I must confess I’ve seen Shemekia Copeland three times this year. She played basically the same set each time and told the same stories. I suspect I’m spoiled by bands that vary their sets. Her band is tight and plays perfectly each time, which makes once a year enough for me. Ms. Copeland has a powerful voice and uses it well, but there are no surprises for repeat customers. If you haven’t heard her sing live though, I highly recommend it. No studio wizardry, and sometimes no microphone, is used but her tiny frame holds inside an immense musical force.
Ronnie Baker Brooks gave the guitar fans one long guitargasm after another and even soloed his way through the crowd to the bar for a drink and a bottle to play some slide. It’s not a new addition to the traditional trick bag, but it gets the crowds going every time. Curtis Salgado’s blue-eyed soul had the faithful swaying to the beat; Bruce Katz Band whipped up some Hammond B-3 blues with Alexis P. Suter’s guitarist Jimmy Bennett pulling double duty, playing and singing with Bruce. Shakura S’Aida’s vigorous vocalizing drew cheers and Moreland & Arbuckle literally and figuratively kicked everything up a notch with their guitar and harmonica led trio. They were asked to play a bit longer while Tommy Castro was setting up next door and the enthusiastic crowd response drove them to greater manic intensity. They even had the audacity to release their new album on vinyl, which was quite popular at the merchandise table.
The delay from getting Tommy Castro set up caused a schedule crunch and bands had to play simultaneously, dividing the attention of the Bluestock survivors but Tommy Castro & The Legendary Rhythm & Blues Revue held most of the focus once under way. They played an incendiary rendition of “Gotta Serve Somebody” before being joined by Rick Estrin, Deanna Bogart and others for a recreation of the legendary blues cruise’s favorite jams.
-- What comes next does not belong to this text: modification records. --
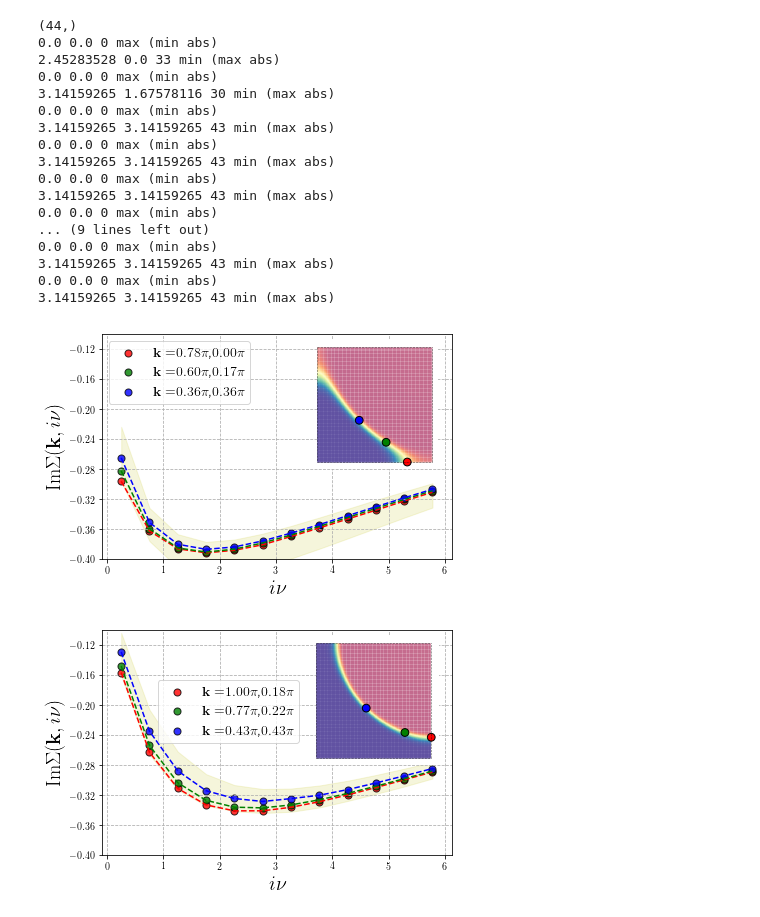
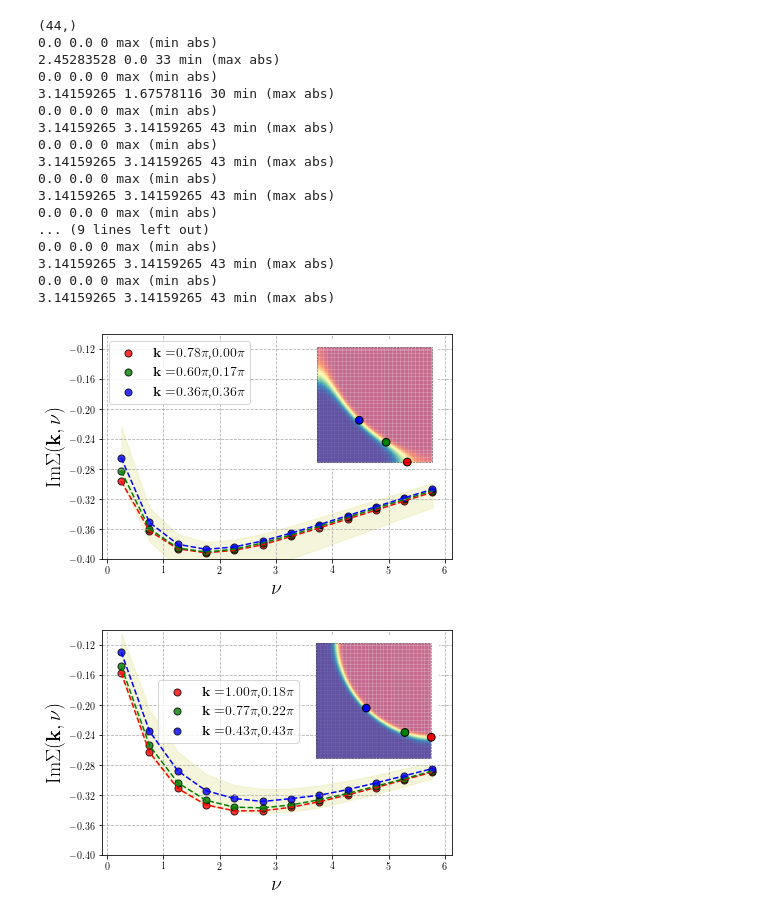
Before and after one commit to Ciro-Taranto/fRG_paper, a Jupyter notebook: scripts/Self_energy_both.ipynb, the cells around one changed output. Drawn from its saved outputs; the diff is of its cells as text; code cells hidden in the pictures.

```diff
--- a/scripts/Self_energy_both.ipynb
+++ b/scripts/Self_energy_both.ipynb
@@ -56,8 +56,8 @@ for ik, i in zip(ikplt,range(len(ikplt))):
     plt.plot( om, se_plt , color=col[i],linestyle='dashed')
     plt.scatter( om, se_plt ,marker = 'o', edgecolor='black', label=lab ,alpha=0.8, s=50.0,color = col[i])
 plt.gca().set_yticks(np.arange(0.,-0.5,-0.04))
-plt.gca().set_xlabel(r'$i\nu$', fontsize = 20)
-plt.gca().set_ylabel(r'$\mathrm{Im}\Sigma(\mathbf{k},i\nu)$', fontsize = 20)
+plt.gca().set_xlabel(r'$\nu$', fontsize = 20)
+plt.gca().set_ylabel(r'$\mathrm{Im}\Sigma(\mathbf{k},\nu)$', fontsize = 20)
 plt.ylim([-0.4,-0.1])
 plt.grid(linestyle='dashed')
 plt.legend(loc=2,fontsize=14)
@@ -77,34 +77,34 @@ ax.plot([0.,0.],[np.pi,0.],linestyle='dashed', linewidth = 0.6, color = 'black',
 ax.plot([0,np.pi],[np.pi,np.pi],linestyle='dashed', linewidth = 0.6, color = 'black', alpha = 0.6)
 ax.plot([np.pi,np.pi],[0.,np.pi],linestyle='dashed', linewidth = 0.6, color = 'black', alpha = 0.6)
 ax.plot([0.0,np.pi],[0.0,0.0],linestyle='dashed', linewidth = 0.6, color = 'black', alpha = 0.6)
 ax.set_ylim(-0.2,np.pi+0.2)
 
 ax.spines['right'].set_visible(False)
 ax.spines['top'].set_visible(False)
 ax.spines['left'].set_visible(False)
 ax.spines['bottom'].set_visible(False)
 ax.set_aspect(1)
 
 plt.savefig('../images/juppy/Self_Im_occ0600.png',dpi=300)
 # %% [output]
 (44,)
 0.0 0.0 0 max (min abs)
 2.45283528 0.0 33 min (max abs)
 0.0 0.0 0 max (min abs)
 3.14159265 1.67578116 30 min (max abs)
 0.0 0.0 0 max (min abs)
 3.14159265 3.14159265 43 min (max abs)
 0.0 0.0 0 max (min abs)
 3.14159265 3.14159265 43 min (max abs)
 0.0 0.0 0 max (min abs)
 3.14159265 3.14159265 43 min (max abs)
 0.0 0.0 0 max (min abs)
 ... (9 lines left out)
 0.0 0.0 0 max (min abs)
 3.14159265 3.14159265 43 min (max abs)
 0.0 0.0 0 max (min abs)
 3.14159265 3.14159265 43 min (max abs)
-[figure, old version]
+[figure, new version]
 # %%
 def subFermi (namefile, ax,  title=None, xtw =True , ytw =True, bar = False   ):
     cmap = 'jet'
@@ -150,8 +150,8 @@ for ik, i in zip(ikplt,range(len(ikplt))):
     plt.plot( om, se_plt , color=col[i],linestyle='dashed')
     plt.scatter( om, se_plt ,marker = 'o',edgecolor='black',  label=lab ,alpha=0.8, s=50.0,color = col[i])
 plt.gca().set_yticks(np.arange(0.,-0.5,-0.04))
-plt.gca().set_xlabel(r'$i\nu$', fontsize = 20)
-plt.gca().set_ylabel(r'$\mathrm{Im}\Sigma(\mathbf{k},i\nu)$', fontsize = 20)
+plt.gca().set_xlabel(r'$\nu$', fontsize = 20)
+plt.gca().set_ylabel(r'$\mathrm{Im}\Sigma(\mathbf{k},\nu)$', fontsize = 20)
 #plt.ylim([-0.36,-0.10])
 plt.ylim([-0.40,-0.1])
 plt.grid(linestyle='dashed')
@@ -181,4 +181,4 @@ ax.set_aspect(1)
 
 plt.savefig('../images/juppy/Self_Im_occ0975.png',dpi=300)
 # %% [output]
-[figure, old version]
+[figure, new version]
```
Also changed, not shown: 19 other files.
Albert Cummings took the stage with the rhythm section from Shakura S’Aida’s band – two guys he met a mere thirty minutes before going on – and they wowed the small crowd in front of the tiny Club 88 stage. The trio played seamlessly with Cummings’ molten licks flowing freely over the bedrock of bass and drums. Alexis P. Suter’s powerful, booming voice filled the auditorium and the band’s gospel infused blues surely added weight to those prayers for shelter from the storm pounding the Catskills. Port City Prophets, an upcoming band from South Carolina, played last on the Club 88 stage, mixing amusing originals with clever covers. They played a dynamic version of Stevie Ray Vaughan’s “Couldn’t Stand The Weather” in honor of the looming devastation that would be unleashed by morning.
And so, we had Bluestock 2011: One of the headliners cancelled, an MC was AWOL, minor acts hoping for major exposure were crammed into a ski lodge playing for hundreds instead of thousands, headliners opened the show, openers closed; all the signs of the Apocalypse were there. But the Apocalypse never came. The crowd was well behaved in the cramped space, everyone was happy to be there enjoying a seemingly endless variety of blues, and the producers, promoters, managers and musicians all pulled together to provide those who braved the weather the best possible experience. They came through with class and grace, deftly handling one dilemma after another making Bluestock 2011 an unforgettable weekend of music, friends and adventure. Although I’m already looking forward to the next Bluestock, strangely enough, the Simon brothers and the Bluestock crew will have a hard time topping it next year.